Free speech activists are hailing a recent court decision about a dancing baby video which they say protects Internet fair use, a critical free speech right, from corporate repression.
The 29-second video, published in 2007 by Stephanie Lenz, shows her 13-month-old son, Holden, dancing in a kitchen. Prince’s 1984 hit song “Let’s Go Crazy” is playing on the radio in the background, and Universal Music Group, the song’s copyright owner, claimed the video violated the Digital Millennium Copyright Act and had it temporarily removed from YouTube.
The Digital Millennium Copyright Act of 1996 was designed to protect copyright holders from online violations of free speech by offering a simple path to have offending content removed from the Internet. However, the DMCA was written so that it allows for “fair use” rights, a part of copyright law that protects scholars, parody, online search engines, and others who make limited use of a portion of a larger copyrighted material, like Lenz.
Soon after Lenz received the takedown motion from Universal Music Group, she followed the standard DMCA procedure for filing a counterclaim, successfully asserting her fair use rights. YouTube reinstated the video, but this wasn’t enough.

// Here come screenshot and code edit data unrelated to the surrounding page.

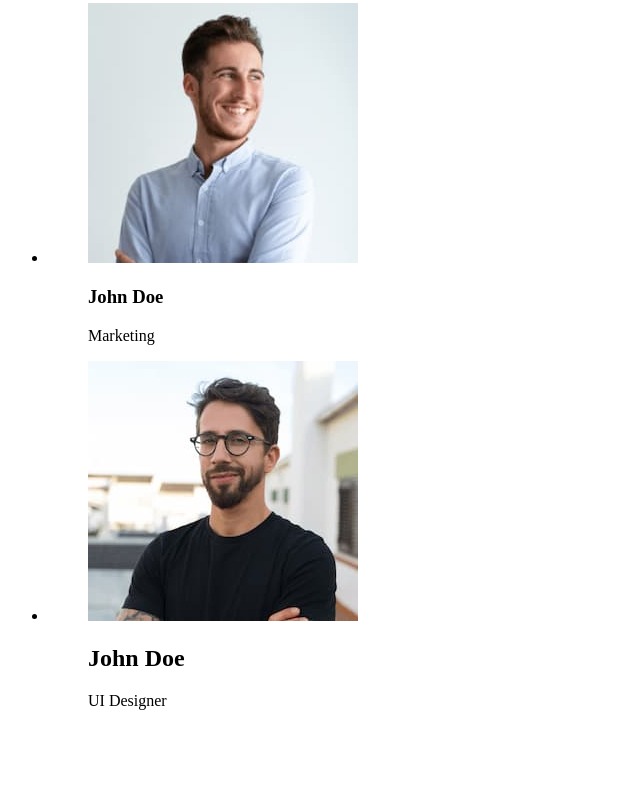
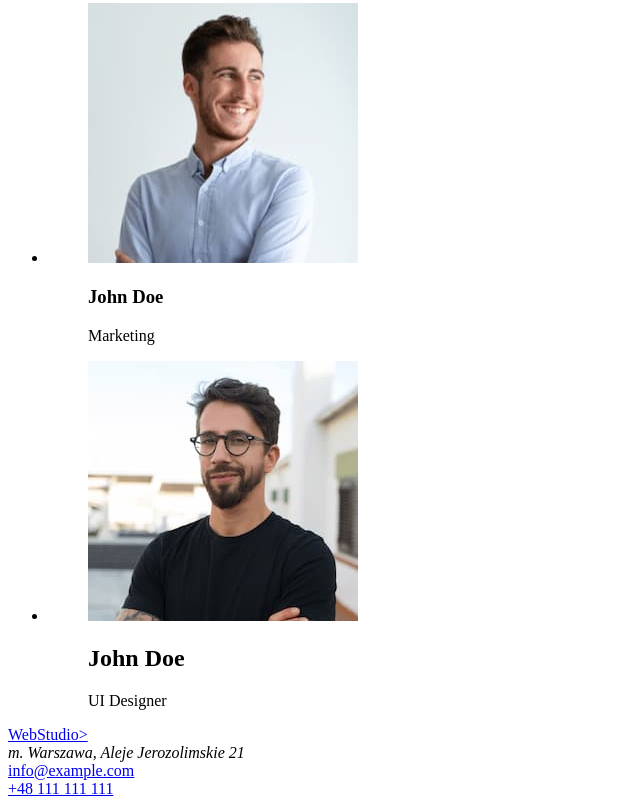
Before and after one commit to JPietraszkiewicz/goit-markup-hw-01, a plain HTML site: page index.html in a window 1280 px wide. Shown: the part 2229-3035 px from the top of the page, without its empty margins (0-640 px from the left). Before the commit the page ends 2955 px from the top, so only its background shows below. Drawn offline with Linux system fonts and the light colour scheme.

Commit message:
Utworzyłam footer

```diff
--- a/index.html
+++ b/index.html
@@ -160,5 +160,11 @@
         </ul>
       </section>
     </main>
+    <footer>
+      <a href="#"><span>Web</span>Studio></a>
+      <address>m. Warszawa, Aleje Jerozolimskie 21</address>
+      <a href="mailto:info@example.com">info@example.com</a>
+      <div><a href="tel:+48111111111">+48 111 111 111</a></div>
+    </footer>
   </body>
 </html>
```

“[C]oncerned that corporate copyright holders were routinely abusing the takedown provision of the DMCA, potentially chilling free speech online, the Electronic Frontier Foundation sued Universal for damages on Lenz’s behalf,” Andrew Albanese wrote last week for Publisher’s Weekly.